Lines containing the word "uren" are the ones to copy from the records below.

#####

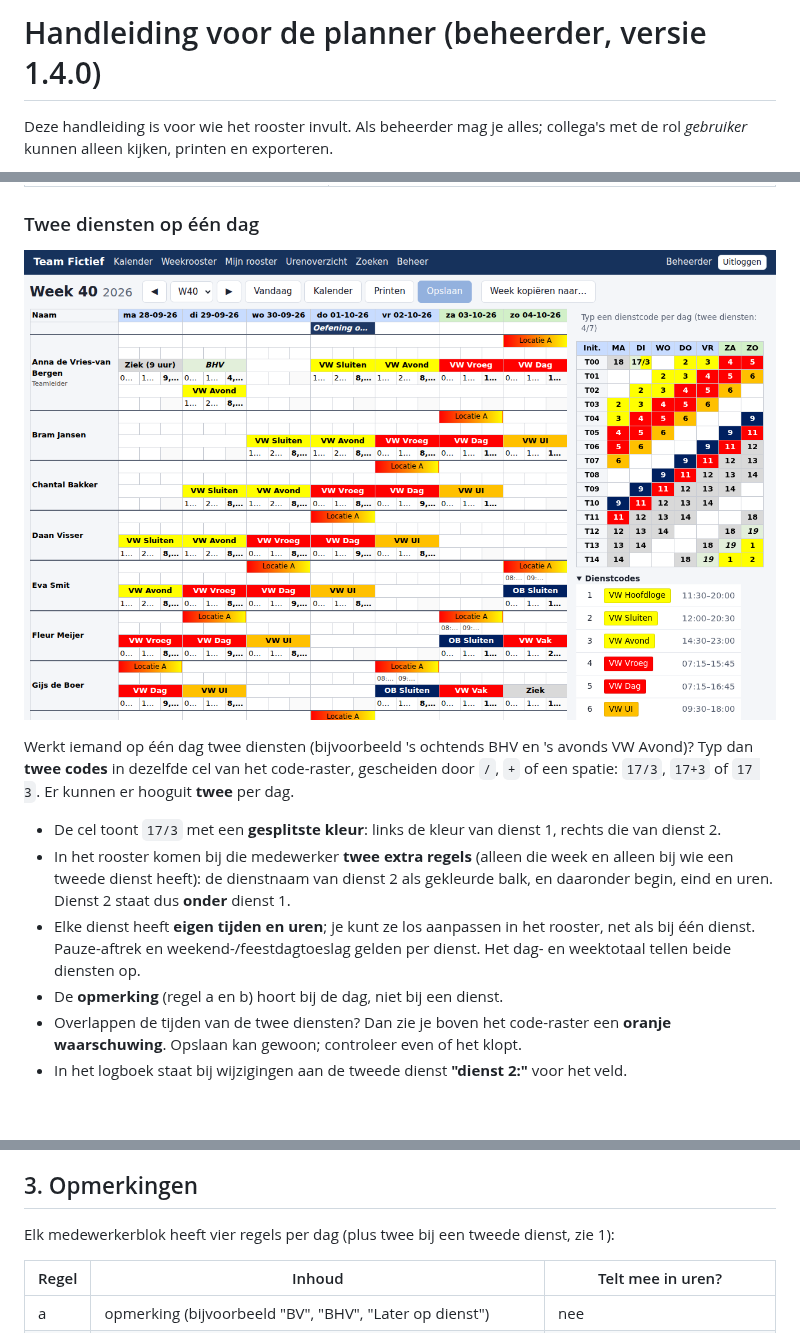
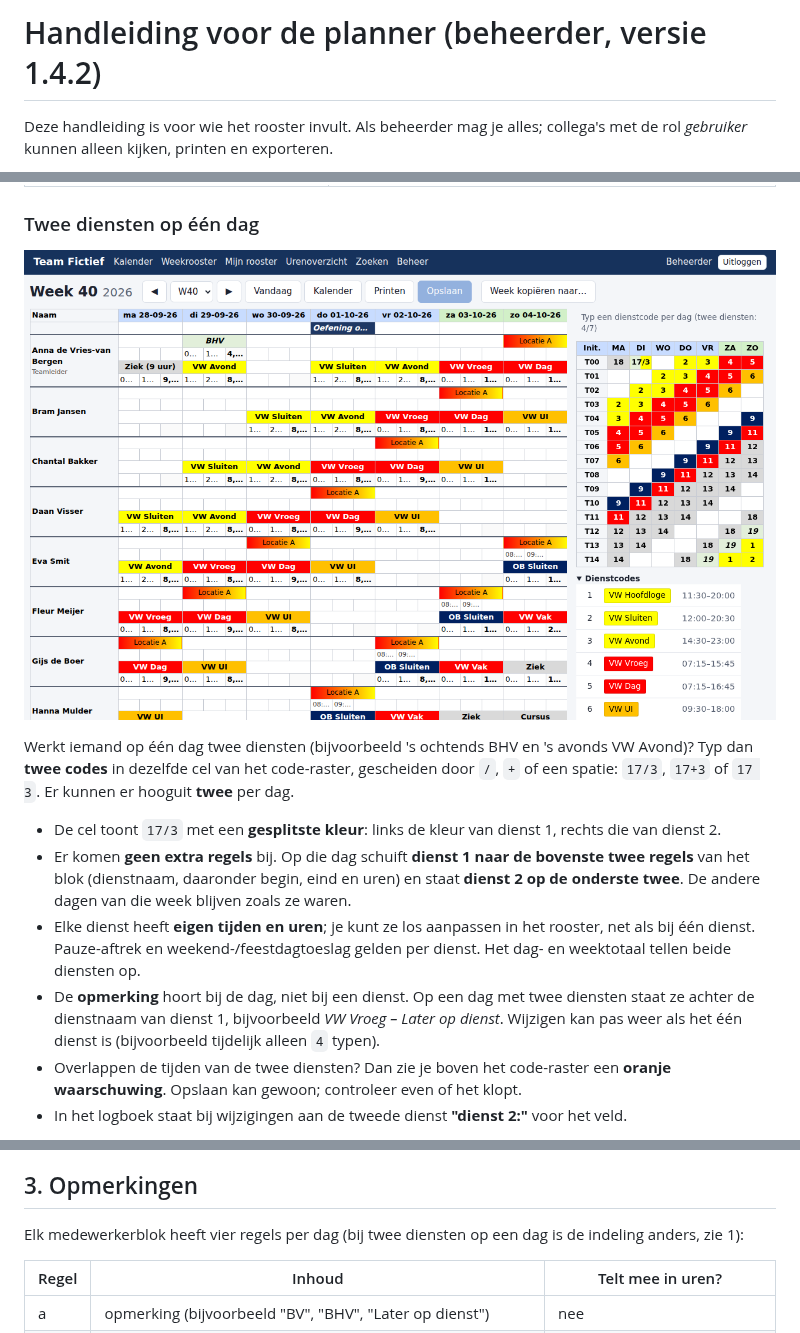
Before and after one commit to Sarnog/Beveiligingsrooster, a Markdown page: docs/handleiding-planner.md, 3 parts joined by grey strips. Rendered like a GitHub page; pictures changed too: docs/schermafbeeldingen/week-twee-diensten-1280x800.png; blank space fills up the shorter version.

```diff
--- a/docs/handleiding-planner.md
+++ b/docs/handleiding-planner.md
@@ -1,4 +1,4 @@
-# Handleiding voor de planner (beheerder, versie 1.4.0)
+# Handleiding voor de planner (beheerder, versie 1.4.2)
 
 Deze handleiding is voor wie het rooster invult. Als beheerder mag je alles; collega's met de rol *gebruiker* kunnen alleen kijken, printen en exporteren.
 
@@ -55,13 +55,15 @@ Typ dan **twee codes** in dezelfde cel van het code-raster, gescheiden door `/`,
 `17/3`, `17+3` of `17 3`. Er kunnen er hooguit **twee** per dag.
 
 - De cel toont `17/3` met een **gesplitste kleur**: links de kleur van dienst 1, rechts die van dienst 2.
-- In het rooster komen bij die medewerker **twee extra regels** (alleen die week en alleen bij
-  wie een tweede dienst heeft): de dienstnaam van dienst 2 als gekleurde balk, en daaronder
-  begin, eind en uren. Dienst 2 staat dus **onder** dienst 1.
+- Er komen **geen extra regels** bij. Op die dag schuift **dienst 1 naar de bovenste twee
+  regels** van het blok (dienstnaam, daaronder begin, eind en uren) en staat **dienst 2 op de
+  onderste twee**. De andere dagen van die week blijven zoals ze waren.
 - Elke dienst heeft **eigen tijden en uren**; je kunt ze los aanpassen in het rooster, net als
   bij één dienst. Pauze-aftrek en weekend-/feestdagtoeslag gelden per dienst. Het dag- en
   weektotaal tellen beide diensten op.
-- De **opmerking** (regel a en b) hoort bij de dag, niet bij een dienst.
+- De **opmerking** hoort bij de dag, niet bij een dienst. Op een dag met twee diensten staat
+  ze achter de dienstnaam van dienst 1, bijvoorbeeld *VW Vroeg – Later op dienst*. Wijzigen
+  kan pas weer als het één dienst is (bijvoorbeeld tijdelijk alleen `4` typen).
 - Overlappen de tijden van de twee diensten? Dan zie je boven het code-raster een **oranje
   waarschuwing**. Opslaan kan gewoon; controleer even of het klopt.
 - In het logboek staat bij wijzigingen aan de tweede dienst **"dienst 2:"** voor het veld.
@@ -115,7 +117,7 @@ Niet elke dienst heeft een code. Bijvoorbeeld een cursus of een extra ronde.
 
 ## 3. Opmerkingen
 
-Elk medewerkerblok heeft vier regels per dag (plus twee bij een tweede dienst, zie 1):
+Elk medewerkerblok heeft vier regels per dag (bij twee diensten op een dag is de indeling anders, zie 1):
 
 | Regel | Inhoud | Telt mee in uren? |
 |---|---|---|
```
Also changed, not shown: other parts of docs/handleiding-planner.md (+1 -1 lines), CHANGELOG.md (+10 -0 lines), docs/handleiding-collega.md (+2 -2 lines), docs/schermafbeeldingen/week-print-a4.png, 8 other files.
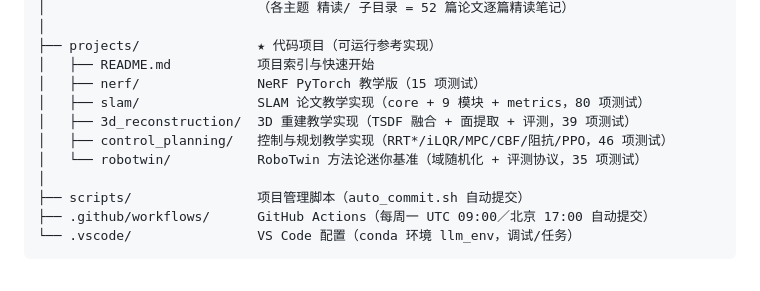
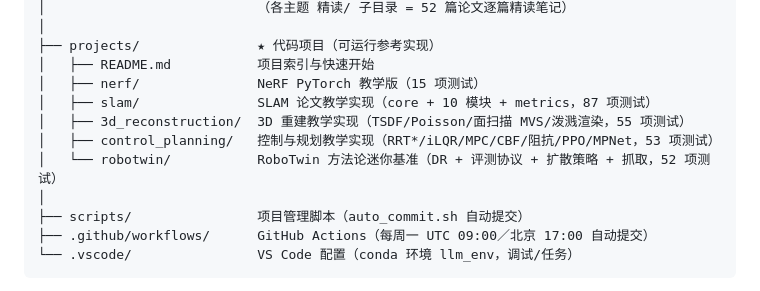
Before and after one commit to xMathematics/RoboTwinTutorial, a Markdown page: README.md, the part around the change. GitHub-like rendering.

Commit message:
docs(global): 全库 52 篇论文代码映射覆盖 + 根级计数同步（slam 87/3d 55/cp 53/robotwin 52，合计 262 项合并全绿）

```diff
--- a/README.md
+++ b/README.md
@@ -34,10 +34,10 @@ RoboTwinTutorial/
 ├── projects/               ★ 代码项目（可运行参考实现）
 │   ├── README.md           项目索引与快速开始
 │   ├── nerf/               NeRF PyTorch 教学版（15 项测试）
-│   ├── slam/               SLAM 论文教学实现（core + 9 模块 + metrics，80 项测试）
-│   ├── 3d_reconstruction/  3D 重建教学实现（TSDF 融合 + 面提取 + 评测，39 项测试）
-│   ├── control_planning/   控制与规划教学实现（RRT*/iLQR/MPC/CBF/阻抗/PPO，46 项测试）
-│   └── robotwin/           RoboTwin 方法论迷你基准（域随机化 + 评测协议，35 项测试）
+│   ├── slam/               SLAM 论文教学实现（core + 10 模块 + metrics，87 项测试）
+│   ├── 3d_reconstruction/  3D 重建教学实现（TSDF/Poisson/面扫描 MVS/泼溅渲染，55 项测试）
+│   ├── control_planning/   控制与规划教学实现（RRT*/iLQR/MPC/CBF/阻抗/PPO/MPNet，53 项测试）
+│   └── robotwin/           RoboTwin 方法论迷你基准（DR + 评测协议 + 扩散策略 + 抓取，52 项测试）
 │
 ├── scripts/                项目管理脚本（auto_commit.sh 自动提交）
 ├── .github/workflows/      GitHub Actions（每周一 UTC 09:00／北京 17:00 自动提交）
```
Also changed, not shown: CHANGELOG.md (+20 -0 lines), projects/README.md (+5 -5 lines).
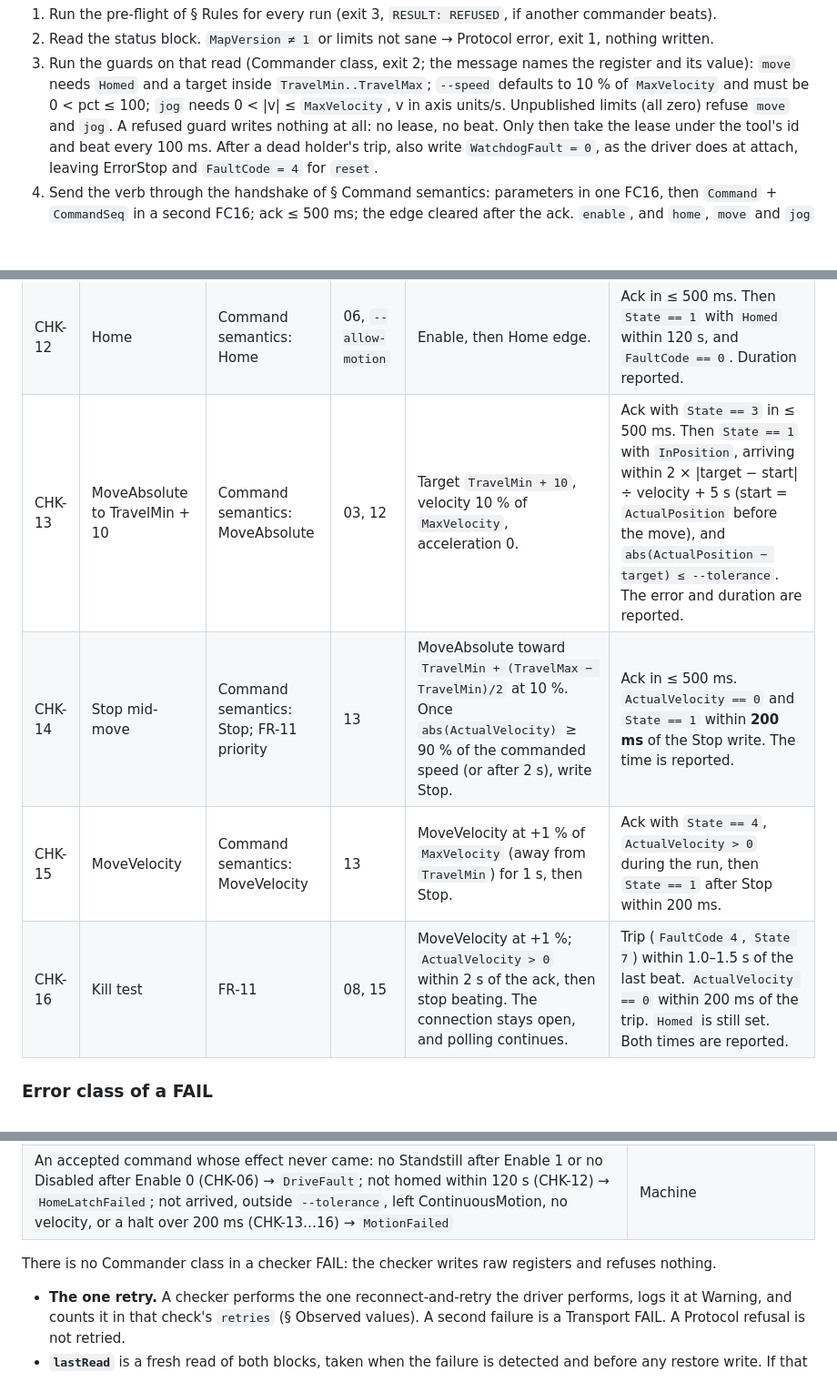
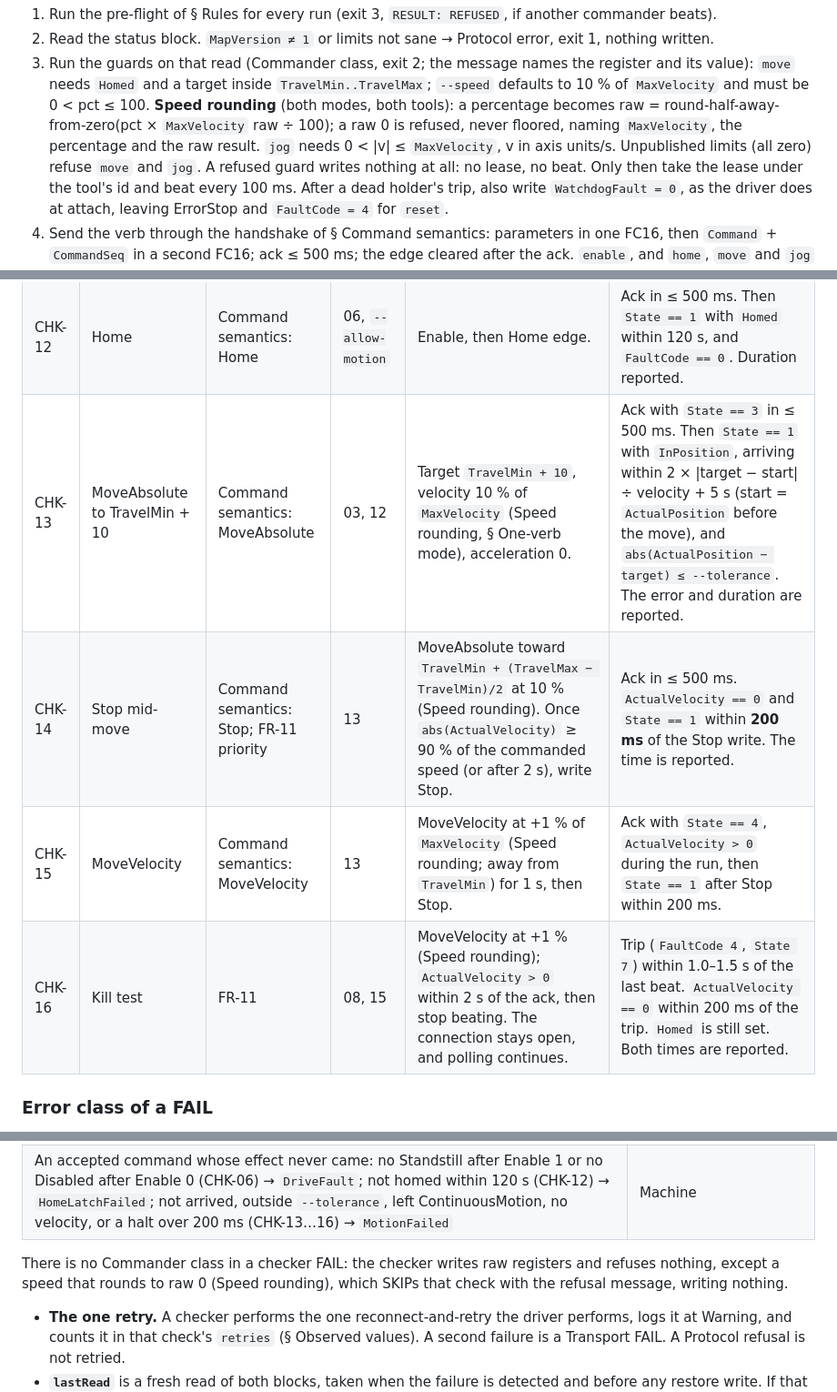
Before and after one commit to modelingevolution/generic-axis, a Markdown page: docs/protocol.md, 3 parts joined by grey strips. Shown at 91% size. GitHub-like rendering; blank space fills up the shorter version.

Commit message:
protocol: one speed rounding for checks and one-verb mode; raw 0 refused, never floored (review #65)
raw = round-half-away-from-zero(pct x MaxVelocity raw / 100), stated once in § One-verb mode step 3; CHK-13..16
reference it. A raw 0 is refused naming MaxVelocity, the percentage and the raw result; in a check it SKIPs the check.
Map version stays 1; no register changes.

Co-Authored-By: Claude Fable 5.1 <noreply@anthropic.com>

```diff
--- a/docs/protocol.md
+++ b/docs/protocol.md
@@ -229,7 +229,9 @@ is beating — rw2, a station, or a second tool; see Pre-flight; stop it first)
 2. Read the status block. `MapVersion ≠ 1` or limits not sane → Protocol error, exit 1, nothing written.
 3. Run the guards on that read (Commander class, exit 2; the message names the register and its value): `move` needs
    `Homed` and a target inside `TravelMin..TravelMax`; `--speed` defaults to 10 % of `MaxVelocity` and must be
-   0 < pct ≤ 100; `jog` needs 0 < |v| ≤ `MaxVelocity`, v in axis units/s. Unpublished limits (all zero) refuse `move`
+   0 < pct ≤ 100. **Speed rounding** (both modes, both tools): a percentage becomes raw = round-half-away-from-zero(pct
+   × `MaxVelocity` raw ÷ 100); a raw 0 is refused, never floored, naming `MaxVelocity`, the percentage and the raw
+   result. `jog` needs 0 < |v| ≤ `MaxVelocity`, v in axis units/s. Unpublished limits (all zero) refuse `move`
    and `jog`. A refused guard writes nothing at all: no lease, no beat. Only then take the lease under the tool's id
    and beat every 100 ms. After a dead holder's trip, also write `WatchdogFault = 0`, as the driver does at attach,
    leaving ErrorStop and `FaultCode = 4` for `reset`.
@@ -316,10 +318,10 @@ usage error prints no `RESULT` line.
 | CHK-10 | Clean release disarms | FR-11 "Clean release disarms" | 08 | Beat 2 s, write `LeaseOwner = 0`, stop beating, wait 2 s. | No trip: `WatchdogFault == 0` and the trip count is unchanged. |
 | CHK-11 | Advisory lease | FR-11 "Advisory lease" | 02 | (a) `LeaseOwner = 0` → the checker's lease client takes it and reads back its id, then releases. (b) Write `LeaseOwner = 65534` and beat as that incumbent. The checker's lease client, with a 3 s timeout, must refuse. (c) Stop the incumbent's beat while the client watches. | (a) Read-back equals the checker id. (b) Refused with LeaseHeld naming 65534 after 3 s, and `LeaseOwner` is still 65534. (c) Taken within 2 s of the incumbent's last beat, with the time reported. Any trip caused by (c) is cleaned up. Before restoring after (c), the checker waits until `WatchdogFault` reads 1 or 1.6 s have passed since the incumbent's last beat, then clears it. |
 | CHK-12 | Home | Command semantics: Home | 06, `--allow-motion` | Enable, then Home edge. | Ack in ≤ 500 ms. Then `State == 1` with `Homed` within 120 s, and `FaultCode == 0`. Duration reported. |
-| CHK-13 | MoveAbsolute to TravelMin + 10 | Command semantics: MoveAbsolute | 03, 12 | Target `TravelMin + 10`, velocity 10 % of `MaxVelocity`, acceleration 0. | Ack with `State == 3` in ≤ 500 ms. Then `State == 1` with `InPosition`, arriving within 2 × \|target − start\| ÷ velocity + 5 s (start = `ActualPosition` before the move), and `abs(ActualPosition − target) ≤ --tolerance`. The error and duration are reported. |
-| CHK-14 | Stop mid-move | Command semantics: Stop; FR-11 priority | 13 | MoveAbsolute toward `TravelMin + (TravelMax − TravelMin)/2` at 10 %. Once `abs(ActualVelocity)` ≥ 90 % of the commanded speed (or after 2 s), write Stop. | Ack in ≤ 500 ms. `ActualVelocity == 0` and `State == 1` within **200 ms** of the Stop write. The time is reported. |
-| CHK-15 | MoveVelocity | Command semantics: MoveVelocity | 13 | MoveVelocity at +1 % of `MaxVelocity` (away from `TravelMin`) for 1 s, then Stop. | Ack with `State == 4`, `ActualVelocity > 0` during the run, then `State == 1` after Stop within 200 ms. |
-| CHK-16 | Kill test | FR-11 | 08, 15 | MoveVelocity at +1 %; `ActualVelocity > 0` within 2 s of the ack, then stop beating. The connection stays open, and polling continues. | Trip (`FaultCode 4`, `State 7`) within 1.0–1.5 s of the last beat. `ActualVelocity == 0` within 200 ms of the trip. `Homed` is still set. Both times are reported. |
+| CHK-13 | MoveAbsolute to TravelMin + 10 | Command semantics: MoveAbsolute | 03, 12 | Target `TravelMin + 10`, velocity 10 % of `MaxVelocity` (Speed rounding, § One-verb mode), acceleration 0. | Ack with `State == 3` in ≤ 500 ms. Then `State == 1` with `InPosition`, arriving within 2 × \|target − start\| ÷ velocity + 5 s (start = `ActualPosition` before the move), and `abs(ActualPosition − target) ≤ --tolerance`. The error and duration are reported. |
+| CHK-14 | Stop mid-move | Command semantics: Stop; FR-11 priority | 13 | MoveAbsolute toward `TravelMin + (TravelMax − TravelMin)/2` at 10 % (Speed rounding). Once `abs(ActualVelocity)` ≥ 90 % of the commanded speed (or after 2 s), write Stop. | Ack in ≤ 500 ms. `ActualVelocity == 0` and `State == 1` within **200 ms** of the Stop write. The time is reported. |
+| CHK-15 | MoveVelocity | Command semantics: MoveVelocity | 13 | MoveVelocity at +1 % of `MaxVelocity` (Speed rounding; away from `TravelMin`) for 1 s, then Stop. | Ack with `State == 4`, `ActualVelocity > 0` during the run, then `State == 1` after Stop within 200 ms. |
+| CHK-16 | Kill test | FR-11 | 08, 15 | MoveVelocity at +1 % (Speed rounding); `ActualVelocity > 0` within 2 s of the ack, then stop beating. The connection stays open, and polling continues. | Trip (`FaultCode 4`, `State 7`) within 1.0–1.5 s of the last beat. `ActualVelocity == 0` within 200 ms of the trip. `Homed` is still set. Both times are reported. |
 
 ### Error class of a FAIL
 
@@ -334,7 +336,8 @@ Every FAIL carries one class (a checker error carries none, § Report schema), d
 | The PLC answered, but against this document: Modbus exception 01, 02 or 03 in any check (no retry); CHK-02, 03, 04 (an invalid State, or the slowest round trip over 100 ms), 05, 07 (Reset changed the axis); any watchdog behaviour in CHK-08, 09, 10 and CHK-16's trip (no trip, early or late trip, a trip while latched or after release, `Homed` cleared by a trip); CHK-11 when a register does not hold what was written, or `Heartbeat` keeps changing after the incumbent stopped writing it; an ack read without the command's state (CHK-12…15, "ack in the scan that enters the state") | Protocol / `ProtocolMismatch` |
 | An accepted command whose effect never came: no Standstill after Enable 1 or no Disabled after Enable 0 (CHK-06) → `DriveFault`; not homed within 120 s (CHK-12) → `HomeLatchFailed`; not arrived, outside `--tolerance`, left ContinuousMotion, no velocity, or a halt over 200 ms (CHK-13…16) → `MotionFailed` | Machine |
 
-There is no Commander class in a checker FAIL: the checker writes raw registers and refuses nothing.
+There is no Commander class in a checker FAIL: the checker writes raw registers and refuses nothing, except a speed that
+rounds to raw 0 (Speed rounding), which SKIPs that check with the refusal message, writing nothing.
 
 - **The one retry.** A checker performs the one reconnect-and-retry the driver performs, logs it at Warning, and
   counts it in that check's `retries` (§ Observed values). A second failure is a Transport FAIL. A Protocol refusal is not retried.
```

#####

RESPONSE AREA:
-  begin, eind en uren. Dienst 2 staat dus **onder** dienst 1.
+  regels** van het blok (dienstnaam, daaronder begin, eind en uren) en staat **dienst 2 op de
 - Elke dienst heeft **eigen tijden en uren**; je kunt ze los aanpassen in het rooster, net als
 | Regel | Inhoud | Telt mee in uren? |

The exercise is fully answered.